··· Supplied material ···

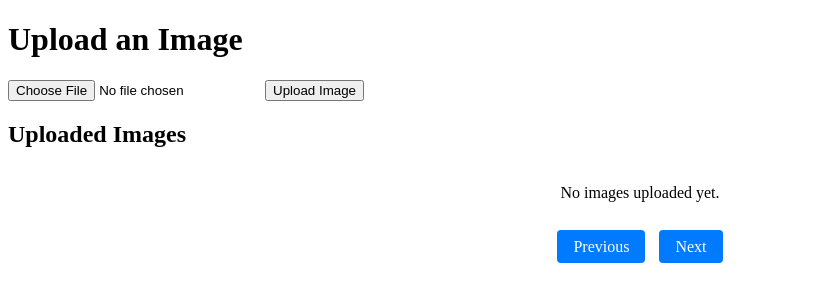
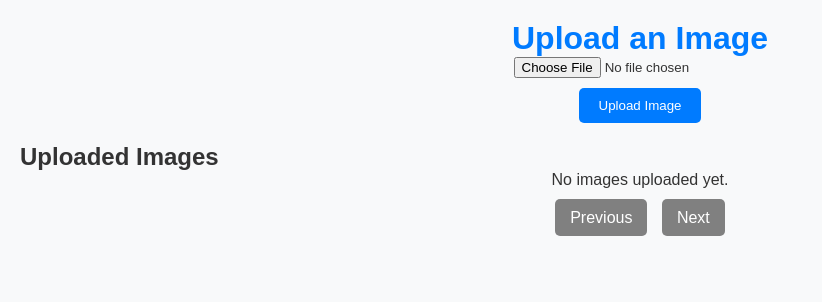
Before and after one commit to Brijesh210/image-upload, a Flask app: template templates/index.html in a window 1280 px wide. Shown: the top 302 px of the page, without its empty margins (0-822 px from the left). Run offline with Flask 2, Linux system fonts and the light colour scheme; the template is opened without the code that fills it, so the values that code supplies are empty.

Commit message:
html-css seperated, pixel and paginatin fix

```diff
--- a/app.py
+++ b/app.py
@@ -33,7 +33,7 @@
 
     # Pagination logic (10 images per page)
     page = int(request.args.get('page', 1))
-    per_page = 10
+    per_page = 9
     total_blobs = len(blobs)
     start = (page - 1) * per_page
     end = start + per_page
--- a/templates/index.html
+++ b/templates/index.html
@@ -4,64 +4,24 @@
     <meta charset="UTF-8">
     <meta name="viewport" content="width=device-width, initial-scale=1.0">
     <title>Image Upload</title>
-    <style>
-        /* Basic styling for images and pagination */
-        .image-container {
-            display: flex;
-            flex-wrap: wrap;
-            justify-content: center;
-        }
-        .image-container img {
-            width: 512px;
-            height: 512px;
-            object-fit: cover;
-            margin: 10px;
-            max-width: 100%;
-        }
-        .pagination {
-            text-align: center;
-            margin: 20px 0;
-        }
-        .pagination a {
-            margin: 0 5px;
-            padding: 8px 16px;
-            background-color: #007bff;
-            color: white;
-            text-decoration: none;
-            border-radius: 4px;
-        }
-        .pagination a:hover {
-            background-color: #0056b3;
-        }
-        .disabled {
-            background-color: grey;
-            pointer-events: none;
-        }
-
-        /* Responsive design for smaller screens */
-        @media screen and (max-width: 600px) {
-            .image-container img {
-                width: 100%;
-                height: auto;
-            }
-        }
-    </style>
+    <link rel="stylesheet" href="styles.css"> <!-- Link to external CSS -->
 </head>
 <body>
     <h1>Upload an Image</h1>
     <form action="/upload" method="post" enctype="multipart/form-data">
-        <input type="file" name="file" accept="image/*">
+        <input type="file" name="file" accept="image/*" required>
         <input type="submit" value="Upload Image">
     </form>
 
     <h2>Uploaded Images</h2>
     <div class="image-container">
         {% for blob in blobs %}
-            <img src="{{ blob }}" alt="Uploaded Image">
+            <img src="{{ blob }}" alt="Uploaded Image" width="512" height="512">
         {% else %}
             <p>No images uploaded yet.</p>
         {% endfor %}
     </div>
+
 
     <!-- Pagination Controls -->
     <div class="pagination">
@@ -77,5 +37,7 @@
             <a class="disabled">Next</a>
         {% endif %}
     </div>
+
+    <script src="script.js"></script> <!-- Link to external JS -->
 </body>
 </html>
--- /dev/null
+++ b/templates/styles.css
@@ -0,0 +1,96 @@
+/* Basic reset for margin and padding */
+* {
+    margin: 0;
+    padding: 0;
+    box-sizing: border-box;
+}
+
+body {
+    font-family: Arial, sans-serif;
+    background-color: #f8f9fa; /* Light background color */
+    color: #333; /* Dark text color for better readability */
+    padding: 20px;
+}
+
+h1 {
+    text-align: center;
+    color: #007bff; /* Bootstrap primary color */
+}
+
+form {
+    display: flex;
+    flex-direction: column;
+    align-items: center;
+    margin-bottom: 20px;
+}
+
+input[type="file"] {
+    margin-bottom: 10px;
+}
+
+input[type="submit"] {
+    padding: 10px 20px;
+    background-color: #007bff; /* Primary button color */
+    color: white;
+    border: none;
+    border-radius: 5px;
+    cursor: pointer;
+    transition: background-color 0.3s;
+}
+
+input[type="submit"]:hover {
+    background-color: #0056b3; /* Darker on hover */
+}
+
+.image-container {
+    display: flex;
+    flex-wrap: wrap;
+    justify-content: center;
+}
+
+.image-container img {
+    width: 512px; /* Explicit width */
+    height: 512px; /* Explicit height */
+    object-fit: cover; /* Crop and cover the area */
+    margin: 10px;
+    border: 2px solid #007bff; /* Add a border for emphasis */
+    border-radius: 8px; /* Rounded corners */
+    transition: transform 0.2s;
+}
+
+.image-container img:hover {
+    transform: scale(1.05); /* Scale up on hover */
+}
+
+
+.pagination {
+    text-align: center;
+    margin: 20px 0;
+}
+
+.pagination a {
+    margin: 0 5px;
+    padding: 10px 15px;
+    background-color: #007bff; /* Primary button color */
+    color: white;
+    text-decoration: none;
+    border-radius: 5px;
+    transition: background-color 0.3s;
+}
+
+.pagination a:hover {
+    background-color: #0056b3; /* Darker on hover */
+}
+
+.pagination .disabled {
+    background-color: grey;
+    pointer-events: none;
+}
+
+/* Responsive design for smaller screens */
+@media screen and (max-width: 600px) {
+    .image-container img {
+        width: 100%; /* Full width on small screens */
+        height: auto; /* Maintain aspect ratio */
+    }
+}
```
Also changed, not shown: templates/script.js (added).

···

Exercise aim:
Copy, from the material, each line that holds the string "transform".

Solution for this task:
+    transition: transform 0.2s;
+    transform: scale(1.05); /* Scale up on hover */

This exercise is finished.